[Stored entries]
- - -

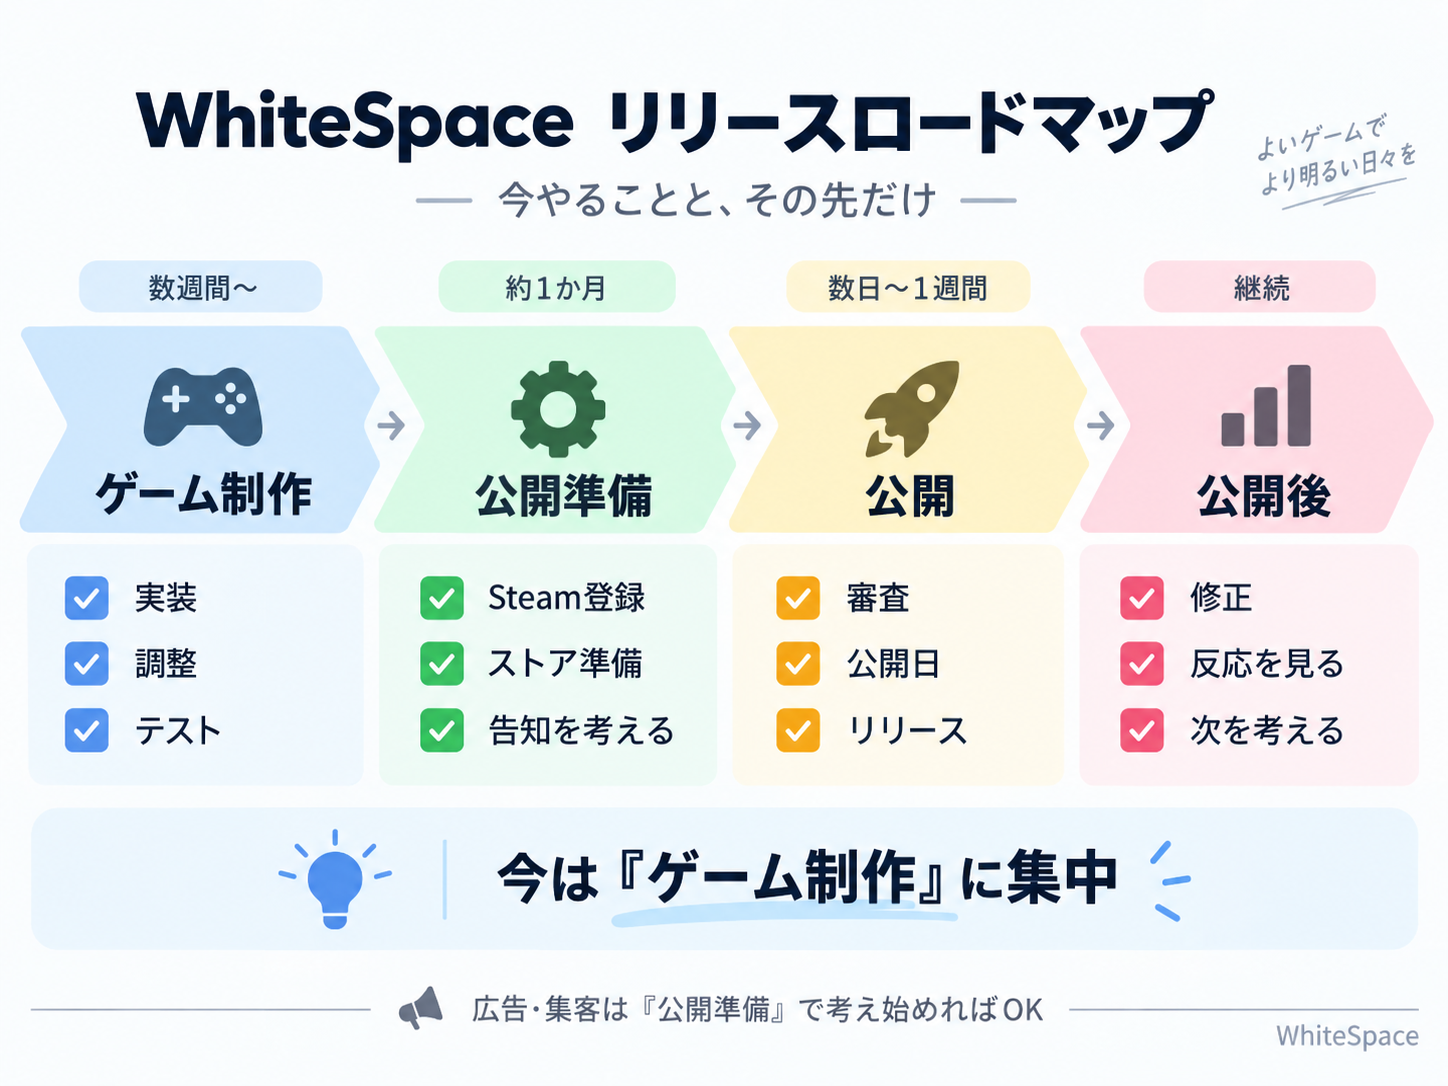
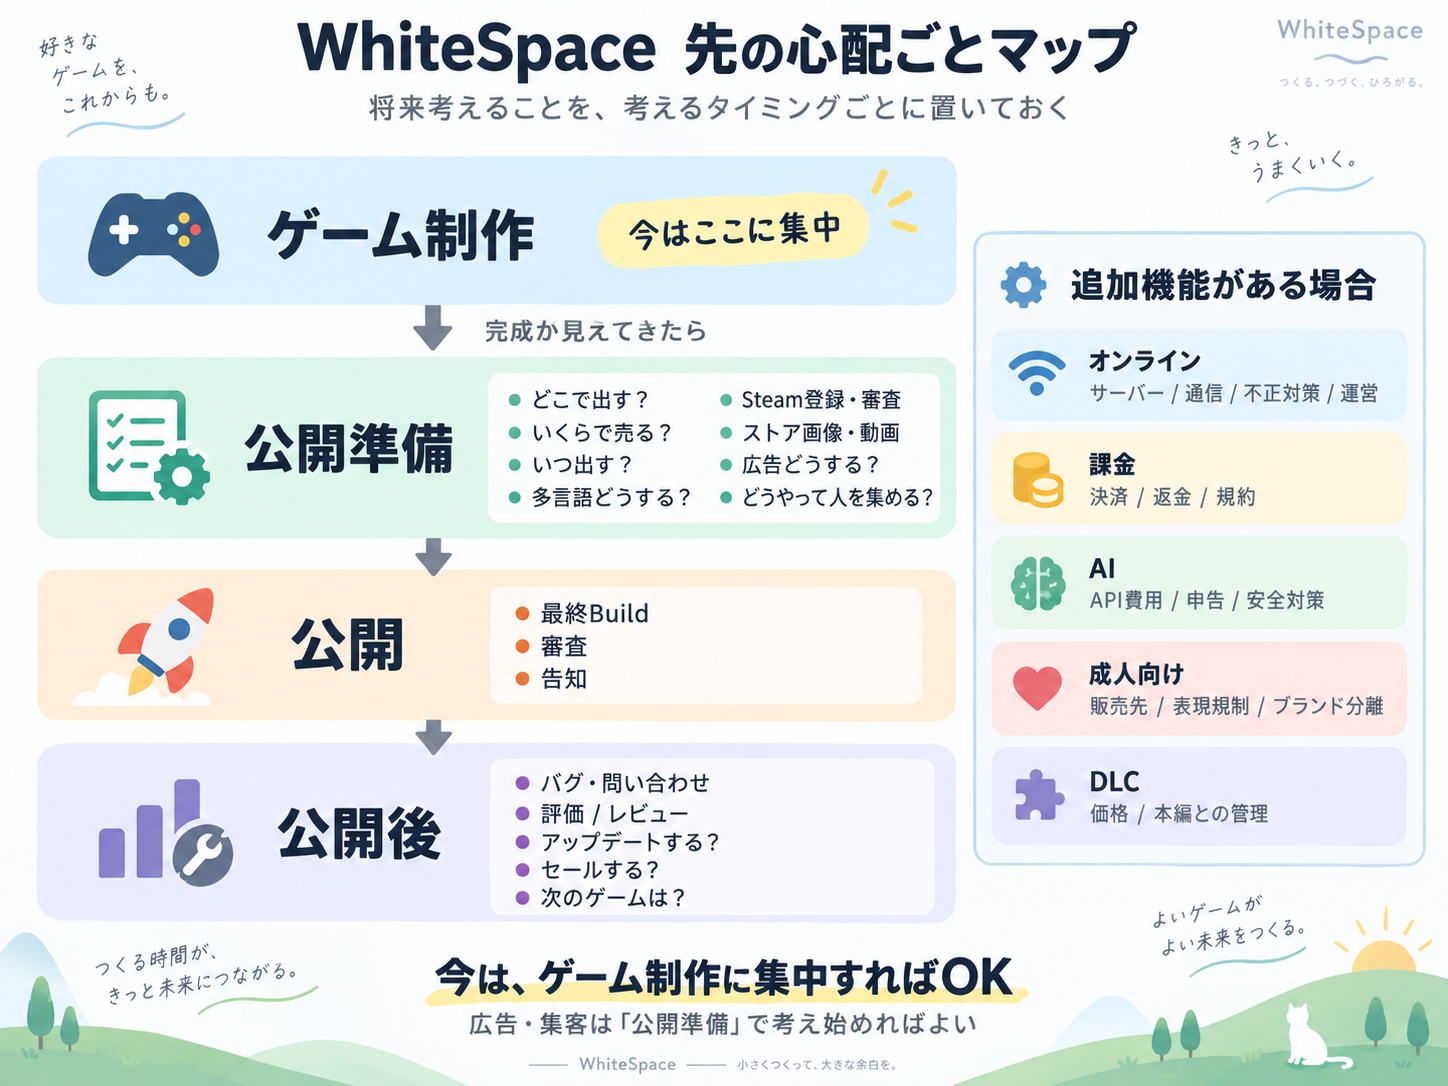
Replace release roadmap with future concerns map

diff --git a/docs/roadmap/release-roadmap.md b/docs/roadmap/release-roadmap.md
@@ -1,43 +1,53 @@
-# WhiteSpace リリースロードマップ
+# WhiteSpace 先の心配ごとマップ
 
-今は「ゲーム制作」に集中。広告・集客は「公開準備」で考え始めればOK。
+将来考えることを、考えるタイミングごとに置いておく。
+今はゲーム制作に集中。広告・集客は「公開準備」で考え始めればOK。
 
-![WhiteSpace リリースロードマップ](release-roadmap.png)
+![WhiteSpace 先の心配ごとマップ](release-roadmap.png)
 
 ## ゲーム制作
 
-実装 → 調整 → テスト
+今はここに集中。
 
-↓
+↓ 完成が見えてきたら
 
 ## 公開準備
 
-- Steam登録
-- ストアページ
-- 価格 / 公開日
-- 多言語
-- 広告 / 集客
-- Coming Soon
+- どこで出す？ Steam / itch.io / DLsite
+- いくらで売る？
+- いつ出す？
+- 多言語どうする？
+- Steam登録・審査
+- ストア画像・動画
+- 広告どうする？
+- どうやって人を集める？
 
 ↓
 
 ## 公開
 
-- 審査
 - 最終Build
-- リリース
+- 審査
+- 告知
 
 ↓
 
 ## 公開後
 
-- 修正
-- レビュー確認
-- アップデート
-- 次回作
+- バグ・問い合わせ
+- 評価 / レビュー
+- アップデートする？
+- セールする？
+- 次のゲームは？
+
+## 追加機能がある場合（画像の補足）
+
+- オンライン: サーバー / 通信 / 不正対策 / 運営
+- 課金: 決済 / 返金 / 規約
+- AI: API費用 / 申告 / 安全対策
+- 成人向け: 販売先 / 表現規制 / ブランド分離
+- DLC: 価格 / 本編との管理
 
 ## 更新のしかた
 
 将来の心配事を見える化するための短いメモ。追加工程や心配事が出たら、この元テキストと `release-roadmap.png` を一緒に更新する。詳しい作業は各プロジェクトで管理し、ここは情報を増やしすぎない。
-
-画像は全体像の要約で、期間は目安。個別作品の確定日程ではない。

- - -

*Your objective:* With the pictures left aside, write out all of the records above exactly.

*Written answer:*
Replace release roadmap with future concerns map

diff --git a/docs/roadmap/release-roadmap.md b/docs/roadmap/release-roadmap.md
@@ -1,43 +1,53 @@
-# WhiteSpace リリースロードマップ
+# WhiteSpace 先の心配ごとマップ
 
-今は「ゲーム制作」に集中。広告・集客は「公開準備」で考え始めればOK。
+将来考えることを、考えるタイミングごとに置いておく。
+今はゲーム制作に集中。広告・集客は「公開準備」で考え始めればOK。
 
-![WhiteSpace リリースロードマップ](release-roadmap.png)
+![WhiteSpace 先の心配ごとマップ](release-roadmap.png)
 
 ## ゲーム制作
 
-実装 → 調整 → テスト
+今はここに集中。
 
-↓
+↓ 完成が見えてきたら
 
 ## 公開準備
 
-- Steam登録
-- ストアページ
-- 価格 / 公開日
-- 多言語
-- 広告 / 集客
-- Coming Soon
+- どこで出す？ Steam / itch.io / DLsite
+- いくらで売る？
+- いつ出す？
+- 多言語どうする？
+- Steam登録・審査
+- ストア画像・動画
+- 広告どうする？
+- どうやって人を集める？
 
 ↓
 
 ## 公開
 
-- 審査
 - 最終Build
-- リリース
+- 審査
+- 告知
 
 ↓
 
 ## 公開後
 
-- 修正
-- レビュー確認
-- アップデート
-- 次回作
+- バグ・問い合わせ
+- 評価 / レビュー
+- アップデートする？
+- セールする？
+- 次のゲームは？
+
+## 追加機能がある場合（画像の補足）
+
+- オンライン: サーバー / 通信 / 不正対策 / 運営
+- 課金: 決済 / 返金 / 規約
+- AI: API費用 / 申告 / 安全対策
+- 成人向け: 販売先 / 表現規制 / ブランド分離
+- DLC: 価格 / 本編との管理
 
 ## 更新のしかた
 
 将来の心配事を見える化するための短いメモ。追加工程や心配事が出たら、この元テキストと `release-roadmap.png` を一緒に更新する。詳しい作業は各プロジェクトで管理し、ここは情報を増やしすぎない。
-
-画像は全体像の要約で、期間は目安。個別作品の確定日程ではない。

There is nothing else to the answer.